◆ **ASSIGNED TASK**
Search the records below for the word "with". Pull out each line that has it.

◆ **ENTRIES PROVIDED**
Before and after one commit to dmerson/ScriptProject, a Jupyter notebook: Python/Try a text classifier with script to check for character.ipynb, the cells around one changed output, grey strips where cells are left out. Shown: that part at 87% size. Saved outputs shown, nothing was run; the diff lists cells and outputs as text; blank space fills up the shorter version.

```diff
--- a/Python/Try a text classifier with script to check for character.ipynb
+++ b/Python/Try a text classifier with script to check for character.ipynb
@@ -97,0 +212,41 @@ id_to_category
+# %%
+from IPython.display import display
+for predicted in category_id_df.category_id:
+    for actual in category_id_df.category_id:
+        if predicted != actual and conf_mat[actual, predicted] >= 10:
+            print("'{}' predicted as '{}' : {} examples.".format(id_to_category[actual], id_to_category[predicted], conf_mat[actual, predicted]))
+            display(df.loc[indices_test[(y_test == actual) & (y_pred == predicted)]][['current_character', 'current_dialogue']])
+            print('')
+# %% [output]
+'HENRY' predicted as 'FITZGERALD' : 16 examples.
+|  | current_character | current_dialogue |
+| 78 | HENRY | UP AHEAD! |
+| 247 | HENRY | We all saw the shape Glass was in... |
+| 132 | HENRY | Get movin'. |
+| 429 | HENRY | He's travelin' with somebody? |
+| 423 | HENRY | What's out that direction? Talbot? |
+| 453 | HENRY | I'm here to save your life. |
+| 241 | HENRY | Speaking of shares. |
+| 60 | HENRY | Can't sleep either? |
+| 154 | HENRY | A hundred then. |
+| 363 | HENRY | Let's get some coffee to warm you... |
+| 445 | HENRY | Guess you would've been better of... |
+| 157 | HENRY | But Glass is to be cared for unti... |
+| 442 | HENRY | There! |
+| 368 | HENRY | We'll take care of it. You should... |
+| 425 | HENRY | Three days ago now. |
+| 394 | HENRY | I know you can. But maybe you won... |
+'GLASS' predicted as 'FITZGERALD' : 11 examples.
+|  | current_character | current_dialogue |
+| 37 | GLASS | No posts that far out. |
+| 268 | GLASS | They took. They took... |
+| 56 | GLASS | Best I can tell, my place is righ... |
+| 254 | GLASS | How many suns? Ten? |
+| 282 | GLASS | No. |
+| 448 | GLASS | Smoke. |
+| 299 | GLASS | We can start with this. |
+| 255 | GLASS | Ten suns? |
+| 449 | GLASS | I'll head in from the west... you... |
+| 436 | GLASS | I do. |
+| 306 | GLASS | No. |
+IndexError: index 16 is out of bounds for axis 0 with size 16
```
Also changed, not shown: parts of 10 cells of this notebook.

◆ **ANSWER FOR THE TASK**
Before and after one commit to dmerson/ScriptProject, a Jupyter notebook: Python/Try a text classifier with script to check for character.ipynb, the cells around one changed output, grey strips where cells are left out. Shown: that part at 87% size. Saved outputs shown, nothing was run; the diff lists cells and outputs as text; blank space fills up the shorter version.
--- a/Python/Try a text classifier with script to check for character.ipynb
+++ b/Python/Try a text classifier with script to check for character.ipynb
+| 429 | HENRY | He's travelin' with somebody? |
+| 299 | GLASS | We can start with this. |
+IndexError: index 16 is out of bounds for axis 0 with size 16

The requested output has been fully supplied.